Microfluidics based production liposomal formulation to treat skin infection caused by staphylococcus aureus

S. Joshi, A. Daryanani, R. Sahu, V.A. Dennis, S.R. Singh
Alabama State University,
United States

Keywords: Microfluidics, Liposomes, Staphylococcus Aureus

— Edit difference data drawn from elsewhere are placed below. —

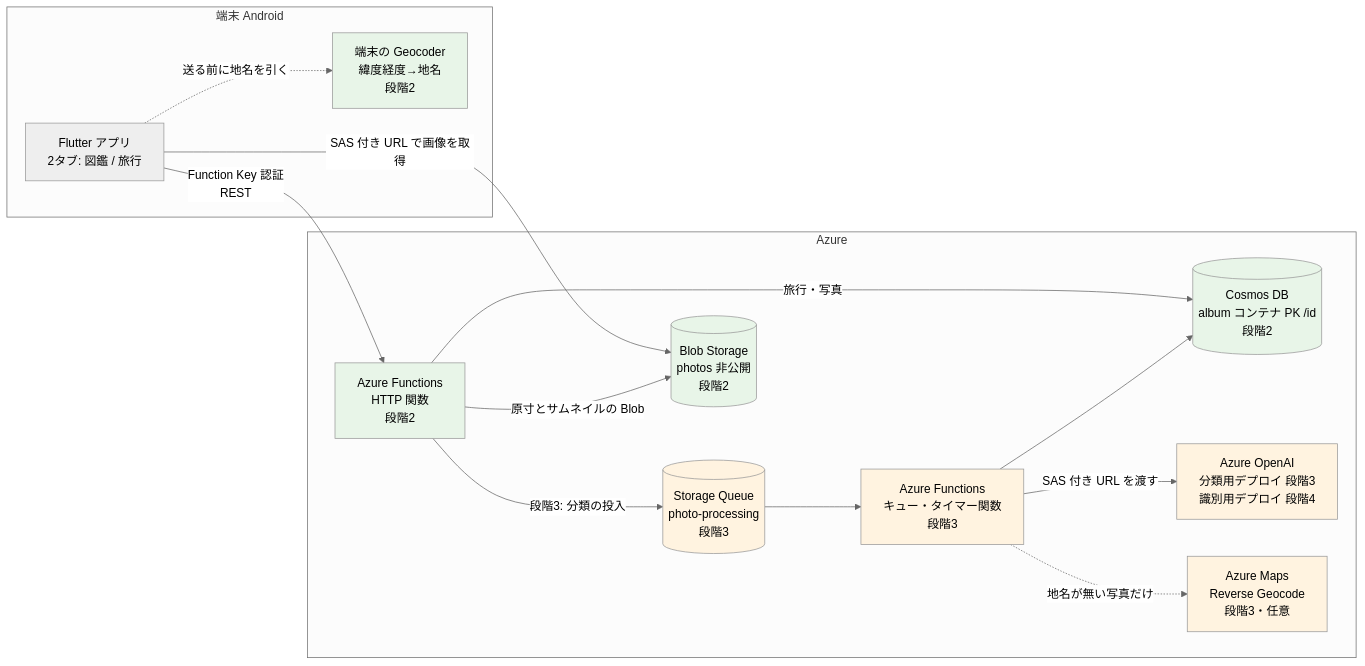
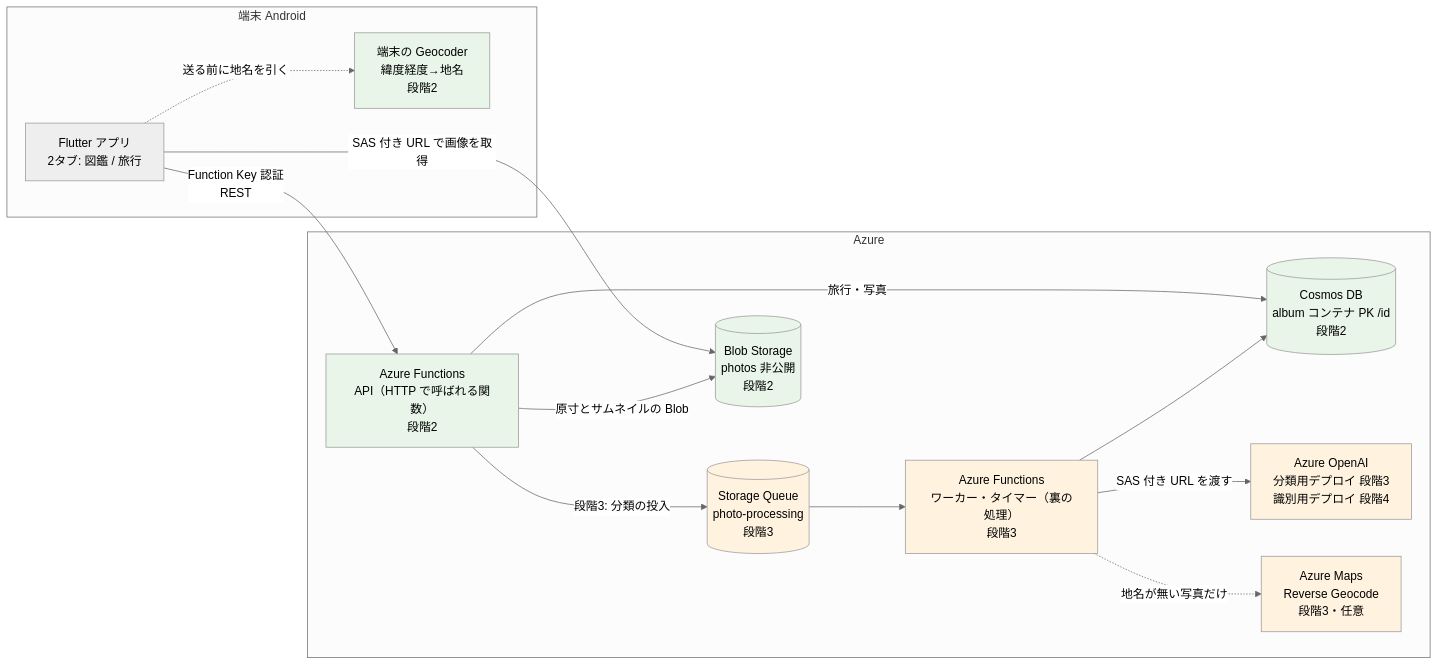
One commit to nmasashi/snaplant changed the diagram in docs/travel-album/02_design_overview.md. Above: the diagram before and after it, drawn with Mermaid (neutral theme). The commit also changed other lines of this file and 2 other files, not shown here.

First line of the commit message:
設計書の「HTTP 関数」を「API（Azure Functions）」に言い換える

````diff
--- a/docs/travel-album/02_design_overview.md
+++ b/docs/travel-album/02_design_overview.md
@@ -51,33 +51,33 @@
 ```mermaid
 flowchart LR
     subgraph Device[端末 Android]
         App[Flutter アプリ<br/>2タブ: 図鑑 / 旅行]
         Geo[端末の Geocoder<br/>緯度経度→地名<br/>段階2]
     end
 
     subgraph Azure
-        Http[Azure Functions<br/>HTTP 関数<br/>段階2]
-        Worker[Azure Functions<br/>キュー・タイマー関数<br/>段階3]
+        Http[Azure Functions<br/>API（HTTP で呼ばれる関数）<br/>段階2]
+        Worker[Azure Functions<br/>ワーカー・タイマー（裏の処理）<br/>段階3]
         Queue[(Storage Queue<br/>photo-processing<br/>段階3)]
         Blob[(Blob Storage<br/>photos 非公開<br/>段階2)]
         Cosmos[(Cosmos DB<br/>album コンテナ PK /id<br/>段階2)]
         AOAI[Azure OpenAI<br/>分類用デプロイ 段階3<br/>識別用デプロイ 段階4]
         Maps[Azure Maps<br/>Reverse Geocode<br/>段階3・任意]
     end
 
     App -->|Function Key 認証<br/>REST| Http
     App -.->|送る前に地名を引く| Geo
     App -->|SAS 付き URL で画像を取得| Blob
     Http -->|旅行・写真| Cosmos
     Http -->|原寸とサムネイルの Blob| Blob
     Http -->|段階3: 分類の投入| Queue
     Queue --> Worker
     Worker --> Cosmos
     Worker -->|SAS 付き URL を渡す| AOAI
     Worker -.->|地名が無い写真だけ| Maps
 
     classDef s2 fill:#e8f5e8
     classDef s3 fill:#fff3e0
     class Http,Blob,Cosmos,Geo s2
     class Worker,Queue,AOAI,Maps s3
 ```
````
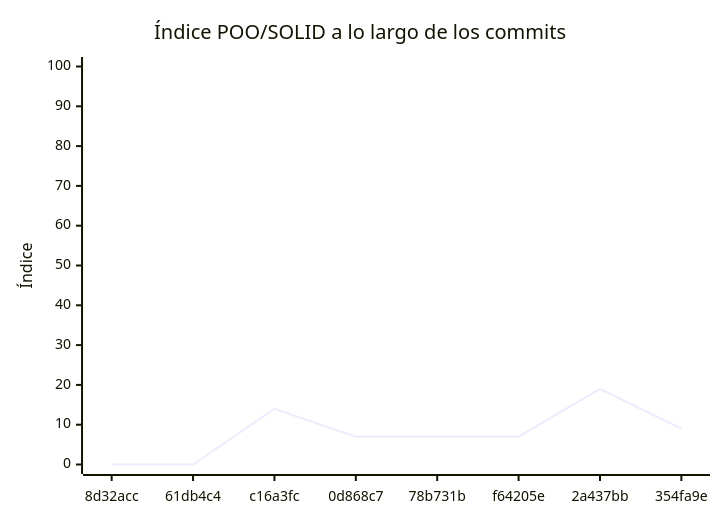
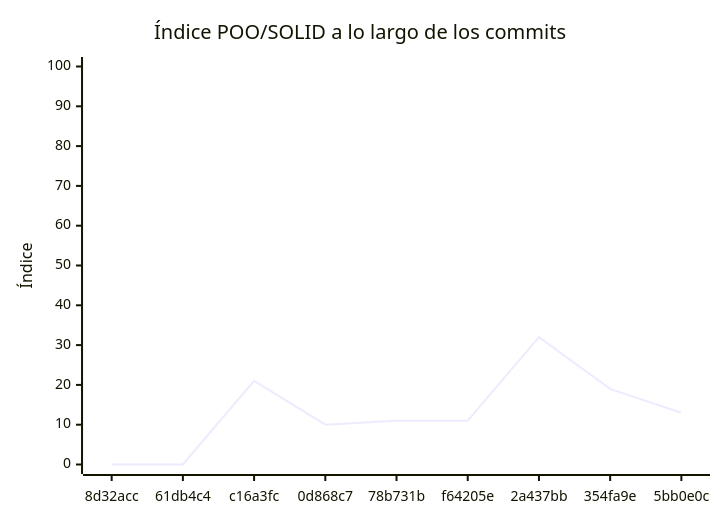
The diagram in docs/EVALUACION.md (LaMatanzaSA/SimuladorChoques777), drawn with Mermaid before and after one commit. The commit also changed other lines of this file and 1 other file, not shown here.

````diff
--- a/docs/EVALUACION.md
+++ b/docs/EVALUACION.md
@@ -240,7 +243,7 @@
 ```mermaid
 xychart-beta
     title "Índice POO/SOLID a lo largo de los commits"
-    x-axis ["8d32acc", "61db4c4", "c16a3fc", "0d868c7", "78b731b", "f64205e", "2a437bb", "354fa9e"]
+    x-axis ["8d32acc", "61db4c4", "c16a3fc", "0d868c7", "78b731b", "f64205e", "2a437bb", "354fa9e", "5bb0e0c"]
     y-axis "Índice" 0 --> 100
-    line [0, 0, 14, 7, 7, 7, 19, 9]
+    line [0, 0, 21, 10, 11, 11, 32, 19, 13]
 ```
````
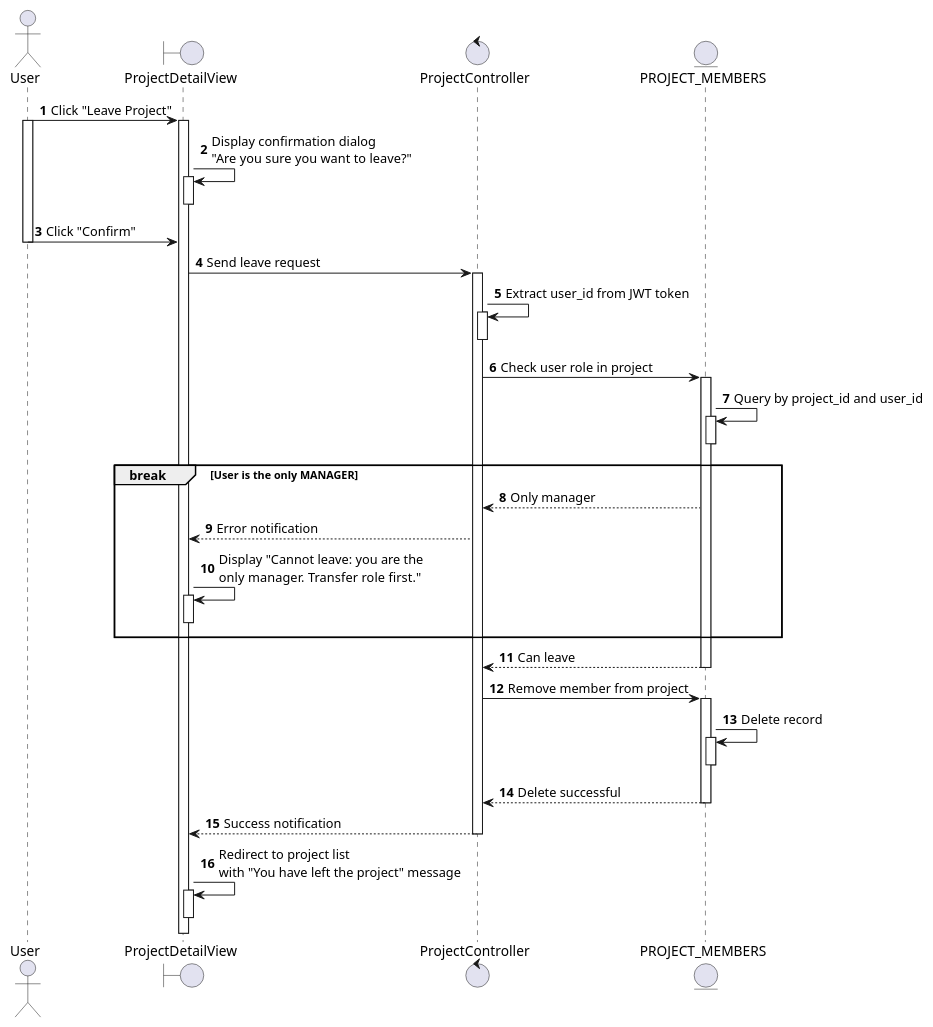
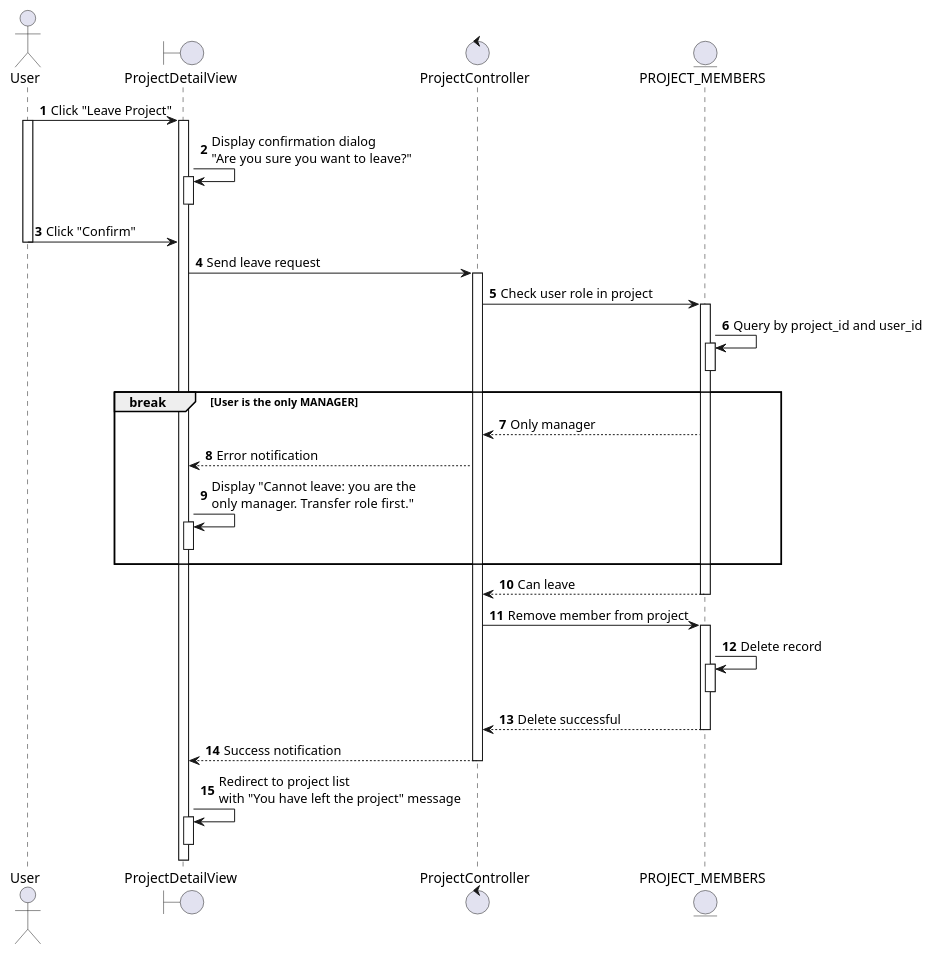
Before and after one commit to taskpilot-platform/taskpilot-platform.github.io: the diagram in docs/docs/sequence/project-management/leave-project.md, drawn with PlantUML. The commit also changed 65 other files, not shown here.

Commit message:
docs: Add new sequence diagrams for various platform functionalities including project, task, sprint, user, and AI assistant management.

````diff
--- a/docs/docs/sequence/project-management/leave-project.md
+++ b/docs/docs/sequence/project-management/leave-project.md
@@ -3,58 +3,55 @@
 ```plantuml
 @startuml
 autonumber
 
 actor User as U
 boundary ProjectDetailView as PDV
 control ProjectController as PC
 entity PROJECT_MEMBERS as PM
 
 U -> PDV: Click "Leave Project"
 activate U
 activate PDV
 PDV -> PDV: Display confirmation dialog\n"Are you sure you want to leave?"
 activate PDV
 deactivate PDV
 
 U -> PDV: Click "Confirm"
 deactivate U
 
 PDV -> PC: Send leave request
 activate PC
-PC -> PC: Extract user_id from JWT token
-activate PC
-deactivate PC
 
 PC -> PM: Check user role in project
 activate PM
 PM -> PM: Query by project_id and user_id
 activate PM
 deactivate PM
 
 break User is the only MANAGER
   PC <-- PM: Only manager
   PDV <-- PC: Error notification
   PDV -> PDV: Display "Cannot leave: you are the\nonly manager. Transfer role first."
   activate PDV
   deactivate PDV
 end
 
 PC <-- PM: Can leave
 deactivate PM
 
 PC -> PM: Remove member from project
 activate PM
 PM -> PM: Delete record
 activate PM
 deactivate PM
 PC <-- PM: Delete successful
 deactivate PM
 
 PDV <-- PC: Success notification
 deactivate PC
 PDV -> PDV: Redirect to project list\nwith "You have left the project" message
 activate PDV
 deactivate PDV
 
 @enduml
 ```
````
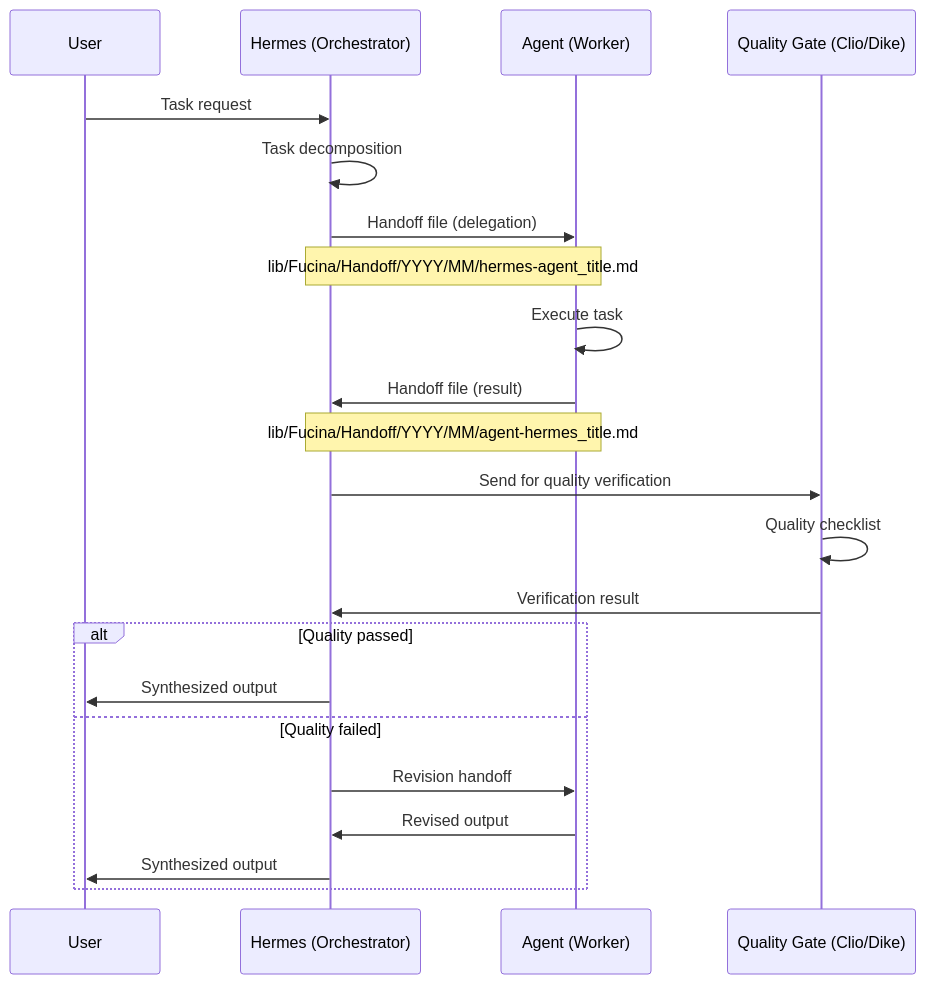
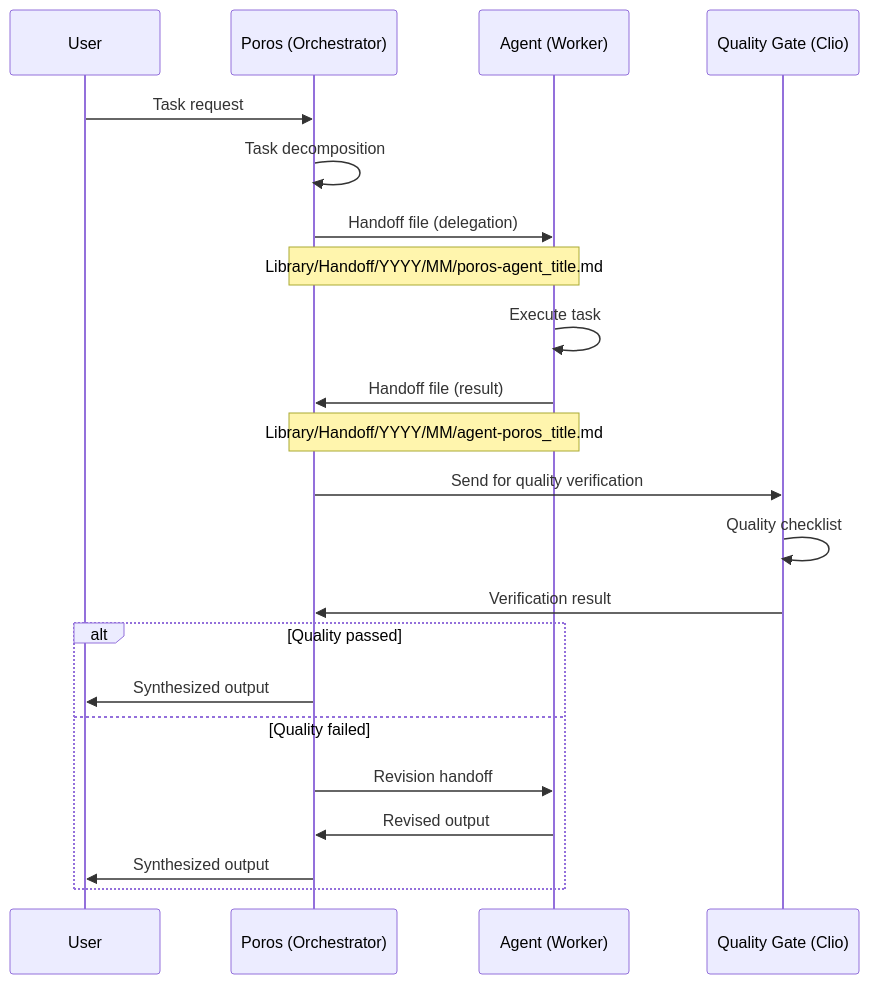
Before and after one commit to teamolimpo/TeamOlimpo: the second of 5 diagrams in paper/whitepaper.md, drawn with Mermaid. The commit also changed other lines of this file and 2 other files, not shown here.

Commit message:
Update whitepaper: Poros rename, GitHub org, synapsis consolidation, deliverable hash system

````diff
--- a/paper/whitepaper.md
+++ b/paper/whitepaper.md
@@ -202,28 +243,28 @@
 ```mermaid
 sequenceDiagram
     participant U as User
-    participant H as Hermes (Orchestrator)
+    participant P as Poros (Orchestrator)
     participant A as Agent (Worker)
-    participant Q as Quality Gate (Clio/Dike)
+    participant Q as Quality Gate (Clio)
     
-    U->>H: Task request
-    H->>H: Task decomposition
-    H->>A: Handoff file (delegation)
-    Note over H,A: lib/Fucina/Handoff/YYYY/MM/hermes-agent_title.md
+    U->>P: Task request
+    P->>P: Task decomposition
+    P->>A: Handoff file (delegation)
+    Note over P,A: Library/Handoff/YYYY/MM/poros-agent_title.md
     
     A->>A: Execute task
-    A->>H: Handoff file (result)
-    Note over A,H: lib/Fucina/Handoff/YYYY/MM/agent-hermes_title.md
+    A->>P: Handoff file (result)
+    Note over A,P: Library/Handoff/YYYY/MM/agent-poros_title.md
     
-    H->>Q: Send for quality verification
+    P->>Q: Send for quality verification
     Q->>Q: Quality checklist
-    Q->>H: Verification result
+    Q->>P: Verification result
     
     alt Quality passed
-        H->>U: Synthesized output
+        P->>U: Synthesized output
     else Quality failed
-        H->>A: Revision handoff
-        A->>H: Revised output
-        H->>U: Synthesized output
+        P->>A: Revision handoff
+        A->>P: Revised output
+        P->>U: Synthesized output
     end
 ```
````
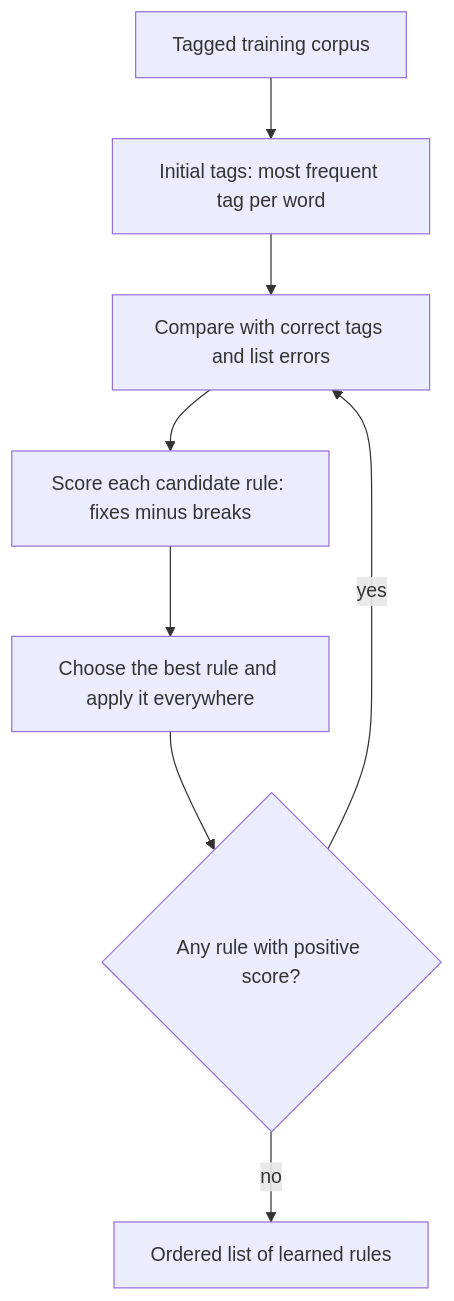
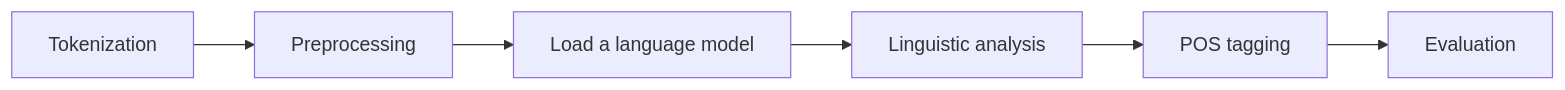
The third of 5 diagrams in content/natural-language-processing/notes/pos-tagging.hi.mdx (TrendySloth1001/sem-seven-notes), drawn with Mermaid before and after one commit. The commit also changed other lines of this file and 406 other files, not shown here.

````diff
--- a/content/natural-language-processing/notes/pos-tagging.hi.mdx
+++ b/content/natural-language-processing/notes/pos-tagging.hi.mdx
@@ -672,11 +112,9 @@
 ```mermaid
-%% caption: Brill learning loop. Simple tags se shuru karo, saare candidate rules score karo, best rule rakho, use lagao, aur dohraao. Tagging ke waqt saved rules usi order mein lagte hain.
-flowchart TD
-  A["Tagged training corpus"] --> B["Initial tags: most frequent tag per word"]
-  B --> C["Compare with correct tags and list errors"]
-  C --> D["Score each candidate rule: fixes minus breaks"]
-  D --> E["Choose the best rule and apply it everywhere"]
-  E --> F{"Any rule with positive score?"}
-  F -->|"yes"| C
-  F -->|"no"| G["Ordered list of learned rules"]
+%% caption: POS tagging ke steps jaise class answer mein diye hain.
+flowchart LR
+  A["Tokenization"] --> B["Preprocessing"]
+  B --> C["Load a language model"]
+  C --> D["Linguistic analysis"]
+  D --> E["POS tagging"]
+  E --> F["Evaluation"]
 ```
````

Microfluidics is a novel one-step method to prepare liposomes that are reproducible, and high throughput compared to the traditional thin-film hydration method commonly used to produce liposomes. Using microfluidics, it is possible to increase the percent drug loading and achieve uniform particle size distribution at the same time. On the other hand, the staphylococcus aureus can infect many parts of the human body such as the upper respiratory tract, and skin. Currently available treatments for skin infections mostly fall in the antibiotic class of drugs; however, along with liposomes, there are other drug delivery systems such as gold and silver nanoparticles that are also being tested by researcher around the globe for the inhibition of staphylococcus aureus. In this study, garcinol (GC) an antimicrobial agent was encapsulated into the liposomes using a microfluidic device and the formulation is being tested for its efficiency in stopping the staphylococcus aureus spread when in contact with human epithelial cells. All the formulations were prepared using DSPC: Cholesterol 10:4 w/w. The liposomal formulation was tested for particle characteristics using dynamic light scattering (DLS) and percent drug encapsulation using UV-Visible spectrophotometry. MTT and wound healing assay (WHA) were performed to evaluate the toxicity to the human keratinocytes, fibroblasts, and human epithelial type-2 (HEp-2) cells. Inhibition of Staphylococcus aureus was analyzed using the Kirby-Bauer method. It was observed that the size of the liposomes was around 50 nm (with polydispersity index not more than 0.2) and not significantly affected (p>0.05) by the encapsulation of the GC (Figure 1-Additional Information). It was also observed that the liposomal encapsulation using microfluidics was 43.11 % ± 1.9. The liposome without and with GC ( 0.1, 0.2, 0.6, and 1 mM) was found non-toxic to all the three types of epithelial cells; where the cell viability was more than 80 %, and that was significantly better (p< 0.05) than GC alone (>0.2 mM), where the observed toxicity of the GC was more than 50 % (cell viability < 50 %). The WHA has confirmed also supports the results obtained by the MTT assay. Finally, the assay by Kirby-Bauer method confirmed that GC can inhibit staphylococcus aureus and liposomal formulation can be used to control the release of the GC as well as reduce its toxicity (Figure 2-Additional Information). Overall, microfluidics is the convenient, faster, and efficient method of drug encapsulation into liposomes. Uniform liposomes of size well below 100 nm can be achieved by this method. Liposomes can encapsulate GC as well as lowers its toxicity without losing the potency of the GC. Finally, GC alone and GC encapsulated into the liposomes is found better than an antibiotic (control).